═══ Excerpted records ═══
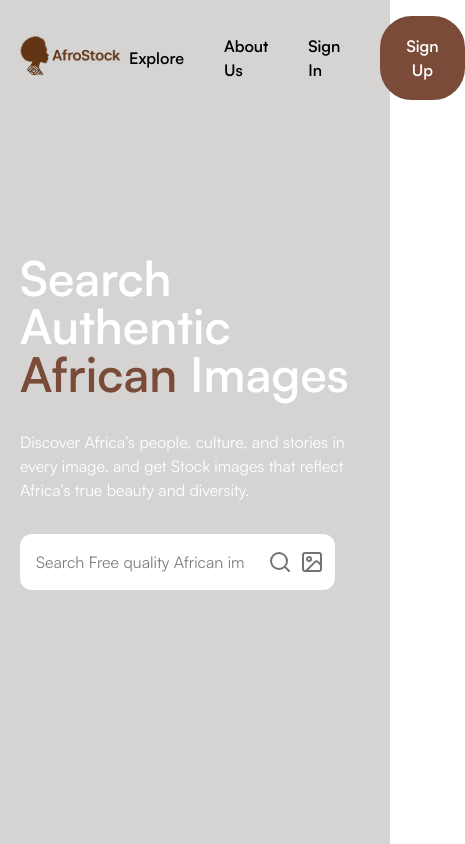
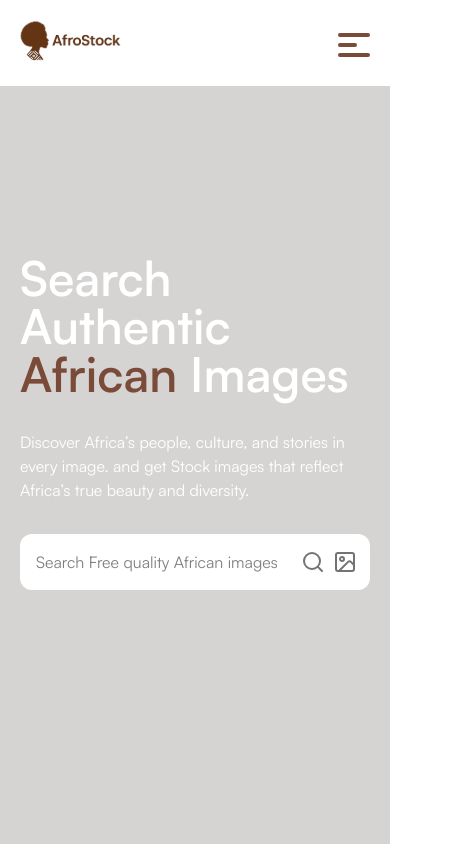
Before and after one commit to oseji/Afrostock, a Next.js app: page / in a window 390 px wide. Shown: the top 844 px of the page, 465 px wide, since content can reach past the window. Built offline with nearby package versions, Linux system fonts and the light colour scheme.

Commit message:
continued work on mobile responsiveness

```diff
--- a/src/app/globals.css
+++ b/src/app/globals.css
@@ -2,6 +2,10 @@
 
 html {
 	@apply scroll-smooth;
+}
+
+body {
+	@apply overflow-x-hidden;
 }
 
 /* general */
@@ -16,6 +20,18 @@ html {
 /* header */
 .navText {
 	@apply capitalize cursor-pointer hover:scale-110 hover:text-[#7B4B3A] transition ease-in-out duration-500;
+}
+
+.hideNav {
+	@apply absolute lg:relative -translate-y-96 lg:-translate-y-0 pointer-events-none;
+}
+
+.menuContainer {
+	@apply w-8 h-6 lg:hidden relative flex flex-col justify-center;
+}
+
+.menuContainer span {
+	@apply bg-[#7B4B3A] p-0.5   absolute  transition ease-in-out duration-300 rounded-lg;
 }
 
 /* collections */
--- a/src/app/landing-page/Categories.tsx
+++ b/src/app/landing-page/Categories.tsx
@@ -174,19 +174,19 @@ const Categories = () => {
 
 			{/* brown box */}
 			<div
-				className="bg-[#7B4B3A] rounded-4xl px-11 py-20 flex flex-row justify-between overflow-hidden relative"
+				className="bg-[#7B4B3A] rounded-4xl px-5 md:px-11 py-10 md:py-20 flex flex-row justify-between overflow-hidden relative"
 				style={{
 					backgroundImage: `url("/background image brown.svg")`,
 					backgroundSize: "cover",
 					backgroundPosition: "center",
 				}}
 			>
-				<div className="w-[40%]" ref={brownBoxTextRef}>
-					<p className="text-white mb-8 capitalize text-5xl font-semibold">
+				<div className=" w-full md:w-[40%]" ref={brownBoxTextRef}>
+					<p className="text-white text-center md:text-start mb-8 capitalize text-2xl md:text-4xl lg:text-5xl font-semibold">
 						invitation for African photographers to upload their work
 					</p>
 
-					<button className="bg-white rounded-4xl px-6 py-2 text-black font-semibold capitalize cursor-pointer hover:scale-110 transition ease-in-out duration-500">
+					<button className="bg-white  rounded-4xl mx-auto md:mx-0 block px-6 py-2 text-black font-semibold capitalize cursor-pointer hover:scale-110 transition ease-in-out duration-500">
 						Join as a Creator
 					</button>
 				</div>
@@ -194,7 +194,7 @@ const Categories = () => {
 				<Image
 					src={twoGirls}
 					alt="Two Girls"
-					className="absolute bottom-0 right-0 h-[80%]"
+					className="md:absolute md:block bottom-0 right-0 h-[80%] hidden"
 					ref={brownBoxImageRef}
 					onLoad={() => ScrollTrigger.refresh()}
 				/>
--- a/src/app/landing-page/Header.tsx
+++ b/src/app/landing-page/Header.tsx
@@ -1,12 +1,70 @@
+"use client";
+import { useRef, useState } from "react";
+
 import Image from "next/image";
 import logo from "../assets/logo.svg";
 
 const Header = () => {
+	const menuLineRefs = useRef<(HTMLSpanElement | null)[]>([]);
+	const navRef = useRef<HTMLElement | null>(null);
+	const [isMenuToggled, setIsMenuToggled] = useState<boolean>(false);
+
+	const toggleMenu = () => {
+		const navbar = navRef.current;
+		navbar?.classList.toggle("hideNav");
+
+		setIsMenuToggled(!isMenuToggled);
+
+		if (!isMenuToggled) {
+			menuLineRefs.current[0]?.classList.add("-rotate-45");
+			menuLineRefs.current[0]?.classList.remove("top-[10%]");
+
+			menuLineRefs.current[1]?.classList.add("hidden");
+
+			menuLineRefs.current[2]?.classList.add("rotate-45");
+			menuLineRefs.current[2]?.classList.remove("top-[90%]");
+		} else {
+			menuLineRefs.current[0]?.classList.remove("-rotate-45");
+			menuLineRefs.current[0]?.classList.add("top-[10%]");
+
+			menuLineRefs.current[1]?.classList.remove("hidden");
+
+			menuLineRefs.current[2]?.classList.remove("rotate-45");
+			menuLineRefs.current[2]?.classList.add("top-[90%]");
+		}
+	};
+
 	return (
-		<header className=" flex flex-row justify-between items-center font-semibold px-5 md:px-10 xl:px-24 py-4 bg-transparent">
-			<Image src={logo} alt="Afrostock Logo" />
+		<header className=" flex flex-col md:flex-row justify-between md:items-center font-semibold px-0 md:px-10 xl:px-24 py-0 md:py-5 bg-transparent">
+			<div className=" w-full md:w-auto bg-white md:bg-transparent p-5 md:p-0 flex flex-row justify-between items-center z-50">
+				<Image src={logo} alt="Afrostock Logo" />
 
-			<nav className=" flex flex-row items-center gap-10">
+				<div className="menuContainer" onClick={toggleMenu}>
+					<span
+						className="top-[10%] w-full "
+						ref={(el) => {
+							menuLineRefs.current[0] = el;
+						}}
+					></span>
+					<span
+						className="top-1/2 w-[60%] "
+						ref={(el) => {
+							menuLineRefs.current[1] = el;
+						}}
+					></span>
+					<span
+						className="top-[90%] w-full "
+						ref={(el) => {
+							menuLineRefs.current[2] = el;
+						}}
+					></span>
+				</div>
+			</div>
+
+			<nav
+				className=" flex flex-col md:flex-row items-center gap-10 bg-white md:bg-transparent py-10 md:py-0 transition ease-in-out duration-500 w-full md:w-auto hideNav z-40"
+				ref={navRef}
+			>
 				<span className=" navText">Explore</span>
 				<span className=" navText">about us</span>
 				<span className=" navText">sign in</span>
--- a/src/app/landing-page/HeroSection.tsx
+++ b/src/app/landing-page/HeroSection.tsx
@@ -10,7 +10,7 @@ const HeroSection = () => {
 		<div
 			style={{
 				backgroundImage: 'url("heroBg.svg")',
-				height: "100vh",
+				minHeight: "100vh",
 				backgroundSize: "cover",
 			}}
 			className=" relative"
@@ -29,7 +29,7 @@ const HeroSection = () => {
 						get Stock images that reflect Africa’s true beauty and diversity.
 					</p>
 
-					<div className=" flex flex-row items-center justify-between gap-6  bg-white p-4 rounded-xl w-[90%]">
+					<div className=" flex flex-row items-center justify-between gap-6  bg-white p-4 rounded-xl w-full md:w-[90%]">
 						<input
 							type="text"
 							name="searchBar"
```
═══
● Problem requirements
Every line above should be returned word for word, with the pictures left behind.

● Exercise answer
Before and after one commit to oseji/Afrostock, a Next.js app: page / in a window 390 px wide. Shown: the top 844 px of the page, 465 px wide, since content can reach past the window. Built offline with nearby package versions, Linux system fonts and the light colour scheme.

Commit message:
continued work on mobile responsiveness

```diff
--- a/src/app/globals.css
+++ b/src/app/globals.css
@@ -2,6 +2,10 @@
 
 html {
 	@apply scroll-smooth;
+}
+
+body {
+	@apply overflow-x-hidden;
 }
 
 /* general */
@@ -16,6 +20,18 @@ html {
 /* header */
 .navText {
 	@apply capitalize cursor-pointer hover:scale-110 hover:text-[#7B4B3A] transition ease-in-out duration-500;
+}
+
+.hideNav {
+	@apply absolute lg:relative -translate-y-96 lg:-translate-y-0 pointer-events-none;
+}
+
+.menuContainer {
+	@apply w-8 h-6 lg:hidden relative flex flex-col justify-center;
+}
+
+.menuContainer span {
+	@apply bg-[#7B4B3A] p-0.5   absolute  transition ease-in-out duration-300 rounded-lg;
 }
 
 /* collections */
--- a/src/app/landing-page/Categories.tsx
+++ b/src/app/landing-page/Categories.tsx
@@ -174,19 +174,19 @@ const Categories = () => {
 
 			{/* brown box */}
 			<div
-				className="bg-[#7B4B3A] rounded-4xl px-11 py-20 flex flex-row justify-between overflow-hidden relative"
+				className="bg-[#7B4B3A] rounded-4xl px-5 md:px-11 py-10 md:py-20 flex flex-row justify-between overflow-hidden relative"
 				style={{
 					backgroundImage: `url("/background image brown.svg")`,
 					backgroundSize: "cover",
 					backgroundPosition: "center",
 				}}
 			>
-				<div className="w-[40%]" ref={brownBoxTextRef}>
-					<p className="text-white mb-8 capitalize text-5xl font-semibold">
+				<div className=" w-full md:w-[40%]" ref={brownBoxTextRef}>
+					<p className="text-white text-center md:text-start mb-8 capitalize text-2xl md:text-4xl lg:text-5xl font-semibold">
 						invitation for African photographers to upload their work
 					</p>
 
-					<button className="bg-white rounded-4xl px-6 py-2 text-black font-semibold capitalize cursor-pointer hover:scale-110 transition ease-in-out duration-500">
+					<button className="bg-white  rounded-4xl mx-auto md:mx-0 block px-6 py-2 text-black font-semibold capitalize cursor-pointer hover:scale-110 transition ease-in-out duration-500">
 						Join as a Creator
 					</button>
 				</div>
@@ -194,7 +194,7 @@ const Categories = () => {
 				<Image
 					src={twoGirls}
 					alt="Two Girls"
-					className="absolute bottom-0 right-0 h-[80%]"
+					className="md:absolute md:block bottom-0 right-0 h-[80%] hidden"
 					ref={brownBoxImageRef}
 					onLoad={() => ScrollTrigger.refresh()}
 				/>
--- a/src/app/landing-page/Header.tsx
+++ b/src/app/landing-page/Header.tsx
@@ -1,12 +1,70 @@
+"use client";
+import { useRef, useState } from "react";
+
 import Image from "next/image";
 import logo from "../assets/logo.svg";
 
 const Header = () => {
+	const menuLineRefs = useRef<(HTMLSpanElement | null)[]>([]);
+	const navRef = useRef<HTMLElement | null>(null);
+	const [isMenuToggled, setIsMenuToggled] = useState<boolean>(false);
+
+	const toggleMenu = () => {
+		const navbar = navRef.current;
+		navbar?.classList.toggle("hideNav");
+
+		setIsMenuToggled(!isMenuToggled);
+
+		if (!isMenuToggled) {
+			menuLineRefs.current[0]?.classList.add("-rotate-45");
+			menuLineRefs.current[0]?.classList.remove("top-[10%]");
+
+			menuLineRefs.current[1]?.classList.add("hidden");
+
+			menuLineRefs.current[2]?.classList.add("rotate-45");
+			menuLineRefs.current[2]?.classList.remove("top-[90%]");
+		} else {
+			menuLineRefs.current[0]?.classList.remove("-rotate-45");
+			menuLineRefs.current[0]?.classList.add("top-[10%]");
+
+			menuLineRefs.current[1]?.classList.remove("hidden");
+
+			menuLineRefs.current[2]?.classList.remove("rotate-45");
+			menuLineRefs.current[2]?.classList.add("top-[90%]");
+		}
+	};
+
 	return (
-		<header className=" flex flex-row justify-between items-center font-semibold px-5 md:px-10 xl:px-24 py-4 bg-transparent">
-			<Image src={logo} alt="Afrostock Logo" />
+		<header className=" flex flex-col md:flex-row justify-between md:items-center font-semibold px-0 md:px-10 xl:px-24 py-0 md:py-5 bg-transparent">
+			<div className=" w-full md:w-auto bg-white md:bg-transparent p-5 md:p-0 flex flex-row justify-between items-center z-50">
+				<Image src={logo} alt="Afrostock Logo" />
 
-			<nav className=" flex flex-row items-center gap-10">
+				<div className="menuContainer" onClick={toggleMenu}>
+					<span
+						className="top-[10%] w-full "
+						ref={(el) => {
+							menuLineRefs.current[0] = el;
+						}}
+					></span>
+					<span
+						className="top-1/2 w-[60%] "
+						ref={(el) => {
+							menuLineRefs.current[1] = el;
+						}}
+					></span>
+					<span
+						className="top-[90%] w-full "
+						ref={(el) => {
+							menuLineRefs.current[2] = el;
+						}}
+					></span>
+				</div>
+			</div>
+
+			<nav
+				className=" flex flex-col md:flex-row items-center gap-10 bg-white md:bg-transparent py-10 md:py-0 transition ease-in-out duration-500 w-full md:w-auto hideNav z-40"
+				ref={navRef}
+			>
 				<span className=" navText">Explore</span>
 				<span className=" navText">about us</span>
 				<span className=" navText">sign in</span>
--- a/src/app/landing-page/HeroSection.tsx
+++ b/src/app/landing-page/HeroSection.tsx
@@ -10,7 +10,7 @@ const HeroSection = () => {
 		<div
 			style={{
 				backgroundImage: 'url("heroBg.svg")',
-				height: "100vh",
+				minHeight: "100vh",
 				backgroundSize: "cover",
 			}}
 			className=" relative"
@@ -29,7 +29,7 @@ const HeroSection = () => {
 						get Stock images that reflect Africa’s true beauty and diversity.
 					</p>
 
-					<div className=" flex flex-row items-center justify-between gap-6  bg-white p-4 rounded-xl w-[90%]">
+					<div className=" flex flex-row items-center justify-between gap-6  bg-white p-4 rounded-xl w-full md:w-[90%]">
 						<input
 							type="text"
 							name="searchBar"
```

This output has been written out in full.